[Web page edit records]

»»

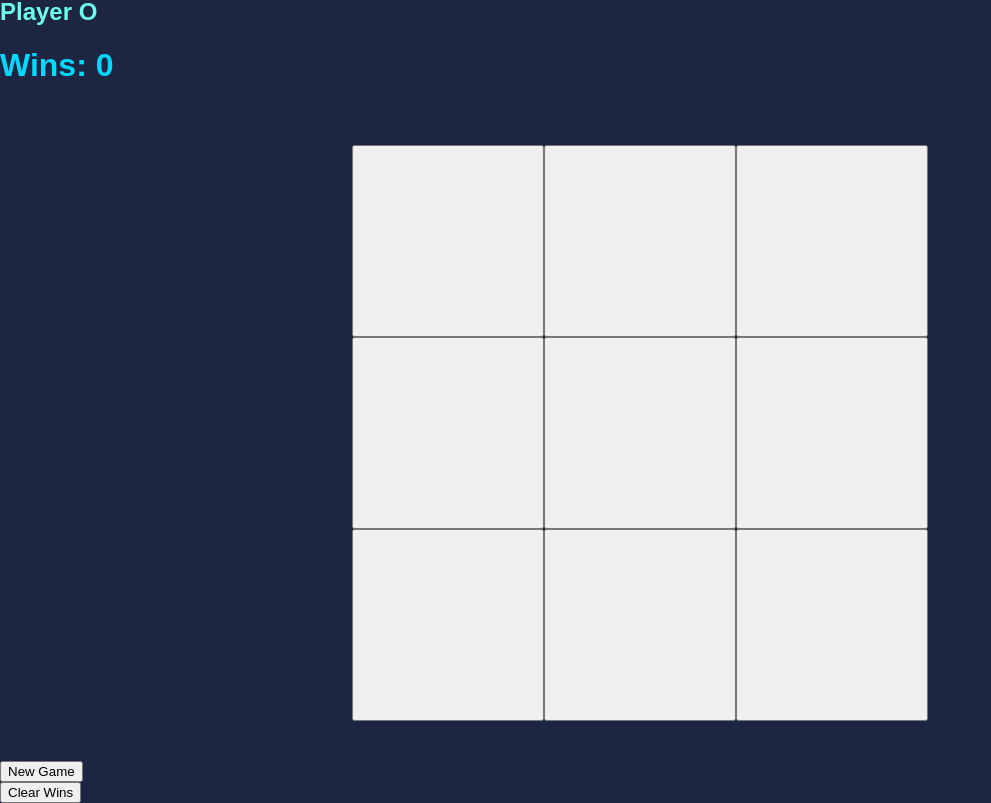
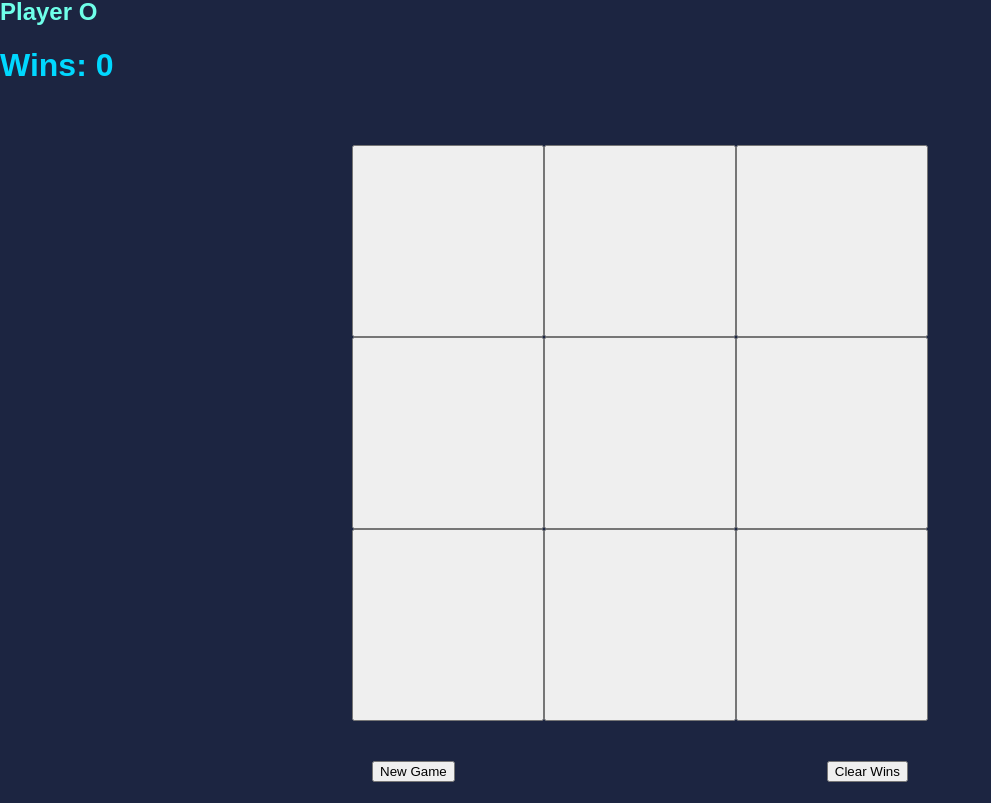
Before and after one commit to raymondborel/ReactTacToe, a React (Create React App) app: page / in a window 1280 px wide. Shown: the part 230-1033 px from the top of the page, without its empty margins (0-991 px from the left). After the commit the page ends 1012 px from the top, so only its background shows below. Built offline with nearby package versions, Linux system fonts and the light colour scheme.

Commit message:
Added styling to buttons

```diff
--- a/src/components/Board.js
+++ b/src/components/Board.js
@@ -71,11 +71,12 @@ function Board({ playerXWins, playerOWins, setPlayerXWins, setPlayerOWins }) {
             ))}
         </div>
         <div className="button">
-            <button onClick={newGame}>New Game</button>
-        </div>
-
-        <div className="button">
-            <button onClick={clearWins}>Clear Wins</button>
+            <div>
+                <button onClick={newGame}>New Game</button>
+            </div>
+            <div>
+                <button onClick={clearWins}>Clear Wins</button>
+            </div>
         </div>
     </div>
   );
--- a/src/styles.css
+++ b/src/styles.css
@@ -69,3 +69,8 @@ h1 {
   color: var(--react);
   text-align: center;
 }
+
+.button {
+  display: flex;
+  justify-content: space-evenly;
+}
```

««

Word for word, repeat the lines from the one holding "Added styling to buttons" through the last line of the entries, both included.

### [EXPECTED ANSWER]
Added styling to buttons

```diff
--- a/src/components/Board.js
+++ b/src/components/Board.js
@@ -71,11 +71,12 @@ function Board({ playerXWins, playerOWins, setPlayerXWins, setPlayerOWins }) {
             ))}
         </div>
         <div className="button">
-            <button onClick={newGame}>New Game</button>
-        </div>
-
-        <div className="button">
-            <button onClick={clearWins}>Clear Wins</button>
+            <div>
+                <button onClick={newGame}>New Game</button>
+            </div>
+            <div>
+                <button onClick={clearWins}>Clear Wins</button>
+            </div>
         </div>
     </div>
   );
--- a/src/styles.css
+++ b/src/styles.css
@@ -69,3 +69,8 @@ h1 {
   color: var(--react);
   text-align: center;
 }
+
+.button {
+  display: flex;
+  justify-content: space-evenly;
+}
```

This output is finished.